1-8 of 8 results  for:

  • teachers by subject x
  • university or college teacher x
Clear all

Article

Bacon, Alice Mabel (06 February 1858–01 May 1918), writer, educator, and lecturer, was born in New Haven, Connecticut, the daughter of Leonard Bacon, a minister, and Catherine Terry. Her father served as the pastor of the Center Church in New Haven for nearly sixty years; he was also a teacher at Yale University and a local civic leader. Bacon was educated at private schools in New Haven and later took the Harvard “examinations for women” in 1880 and 1881....

Image

Hallie Q. Brown. With two nieces, c. 1913. Courtesy of the National Afro-American Museum.

Article

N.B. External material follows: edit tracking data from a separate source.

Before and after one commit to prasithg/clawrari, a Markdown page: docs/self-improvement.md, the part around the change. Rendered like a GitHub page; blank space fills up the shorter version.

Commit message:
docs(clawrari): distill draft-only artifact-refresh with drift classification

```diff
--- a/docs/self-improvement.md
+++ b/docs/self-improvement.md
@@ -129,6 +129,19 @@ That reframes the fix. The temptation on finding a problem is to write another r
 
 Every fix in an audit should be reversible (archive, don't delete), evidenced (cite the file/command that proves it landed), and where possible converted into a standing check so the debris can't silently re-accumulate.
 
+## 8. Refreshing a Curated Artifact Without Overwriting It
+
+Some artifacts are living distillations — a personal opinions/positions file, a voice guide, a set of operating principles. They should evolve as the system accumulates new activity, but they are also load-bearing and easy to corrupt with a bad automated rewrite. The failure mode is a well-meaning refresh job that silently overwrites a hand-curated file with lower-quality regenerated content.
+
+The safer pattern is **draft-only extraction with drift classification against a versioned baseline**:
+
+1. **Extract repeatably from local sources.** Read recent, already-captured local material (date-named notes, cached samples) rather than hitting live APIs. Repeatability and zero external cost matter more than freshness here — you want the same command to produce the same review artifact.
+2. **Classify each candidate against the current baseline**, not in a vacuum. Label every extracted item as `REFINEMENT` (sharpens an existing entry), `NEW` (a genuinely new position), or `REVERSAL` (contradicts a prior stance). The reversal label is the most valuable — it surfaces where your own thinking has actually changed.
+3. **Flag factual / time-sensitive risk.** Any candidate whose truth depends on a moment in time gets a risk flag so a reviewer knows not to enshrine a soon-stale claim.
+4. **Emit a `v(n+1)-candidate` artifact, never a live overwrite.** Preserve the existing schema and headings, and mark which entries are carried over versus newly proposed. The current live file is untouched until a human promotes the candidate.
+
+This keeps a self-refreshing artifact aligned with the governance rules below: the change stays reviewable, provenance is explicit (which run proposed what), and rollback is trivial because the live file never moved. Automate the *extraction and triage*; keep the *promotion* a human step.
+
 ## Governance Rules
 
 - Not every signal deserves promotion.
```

Brown, Hallie Quinn (10 March 1849–16 September 1949), educator, elocutionist, and entertainer, was born in Pittsburgh, Pennsylvania, the daughter of Thomas Arthur Brown, a steward and express agent on riverboats, and Frances Jane Scroggins. Both her parents were former slaves. When Hallie was fourteen years old she moved with her parents and five siblings to Chatham, Ontario, where her father earned his living farming, and the children attended the local school. There Brown’s talents as a speaker became evident. Returning to the United States around 1870, the family settled in Wilberforce, Ohio, so that Hallie and her younger brother could attend Wilberforce College, a primarily black African Methodist Episcopal (AME) institution....

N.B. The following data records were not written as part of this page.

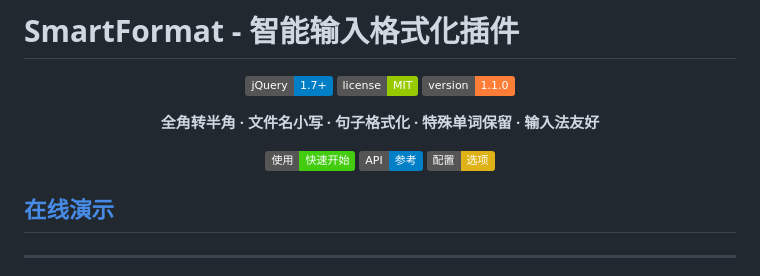
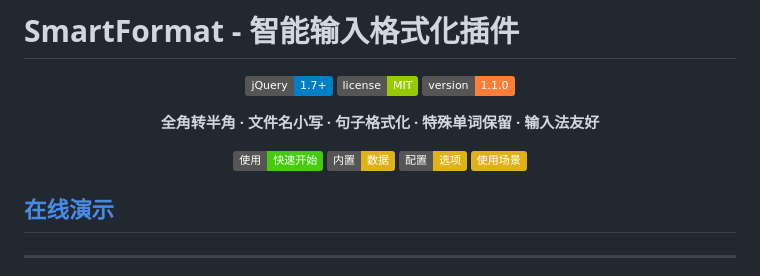
Before and after one commit to alsonzhu123/SmartFormat, a Markdown page: README.md, the part around the change. Rendered like a GitHub page; badges without logos.

Commit message:
Update README with new badge links and sections

```diff
--- a/README.md
+++ b/README.md
@@ -8,9 +8,12 @@
 
 **全角转半角 · 文件名小写 · 句子格式化 · 特殊单词保留 · 输入法友好**
 
-[![使用方法](https://img.shields.io/badge/使用-快速开始-brightgreen.svg)](#快速开始)
-[![API参考](https://img.shields.io/badge/API-参考-blue.svg)](#api-方法参考)
-[![配置选项](https://img.shields.io/badge/配置-选项-yellow.svg)](#%EF%B8%8F-%E9%85%8D%E7%BD%AE%E9%80%89%E9%A1%B9)
+[![使用方法](https://img.shields.io/badge/使用-快速开始-brightgreen.svg)](#-快速开始)
+[![内置数据](https://img.shields.io/badge/内置-数据-yellow.svg)](#-内置数据)
+[![配置选项](https://img.shields.io/badge/配置-选项-yellow.svg)](#%EF%B8%8F-配置选项)
+[![配置选项](https://img.shields.io/badge/使用场景-yellow.svg)](#-使用场景)
+
+
 
 </div>
 
```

Article

de Cleyre, Voltairine (17 November 1866–20 June 1912), teacher and anarchist lecturer and writer, was born in Leslie, Michigan, the daughter of Hector De Claire, a tailor, and Harriet Elizabeth Billings, a seamstress. Despite being raised in poverty, de Cleyre received formal schooling in a Catholic convent until age seventeen. Her experience in the convent influenced her turn to free thought and anarchism. In her speech “The Making of an Anarchist” she noted that “there are white scars on my soul yet” as a result of the convent life ( ...

Article

Engle, Paul (12 Oct. 1908–22 March 1991), poet, literary critic, and educator, was born in Cedar Rapids, Iowa, the son of Thomas Allen, a horse trader, and Evelyn (Reinheimer) Engle. He was educated at local schools, helped his father in the livery stable, and worked as a newsboy selling papers on the streets, a carrier boy, a chauffeur, a gardener, and, for many years, a drugstore clerk. He began writing poetry at Washington High School and was elected class poet. At Coe College in Cedar Rapids, he studied English literature, American history, and languages, and was awarded a B.A. in ...

Article

Kinnersley, Ebenezer (30 November 1711–04 July 1778), scientific lecturer and teacher, was born in Gloucester, England, the son of William Kinnersley and Sarah Turner. The family emigrated to America in 1714, and William Kinnersley became assistant minister to the Pennepeck Baptist Church, Lower Dublin, near Philadelphia. Nothing is known of Ebenezer Kinnersley’s education. He was baptized on 6 September 1735, married Sarah Duffield in 1739, and moved to Philadelphia about that time, working as a shopkeeper and occasionally preaching at the Philadelphia Baptist Church....

Image

Maria Louise Sanford Courtesy of the Library of Congress (LC-USZ62-112745).

Article

Sanford, Maria Louise (19 December 1836–21 April 1920), professor and public lecturer, was born in Saybrook, Connecticut, the daughter of Henry E. Sanford, a shoemaker, and Mary Clark. Early indebtedness that her father repaid over many years taught Sanford the importance of responsibility and kept the family close to poverty. Her own account nonetheless, was of a happy and secure childhood in a Congregational household that read the Bible and worked for community betterment. An unusually able student, she completed local schooling at the Meriden Academy and then asked her father to provide, instead of a marriage portion, the money to attend the New Britain Normal School. She graduated with honors in 1855 and began teaching in Gilead, Connecticut....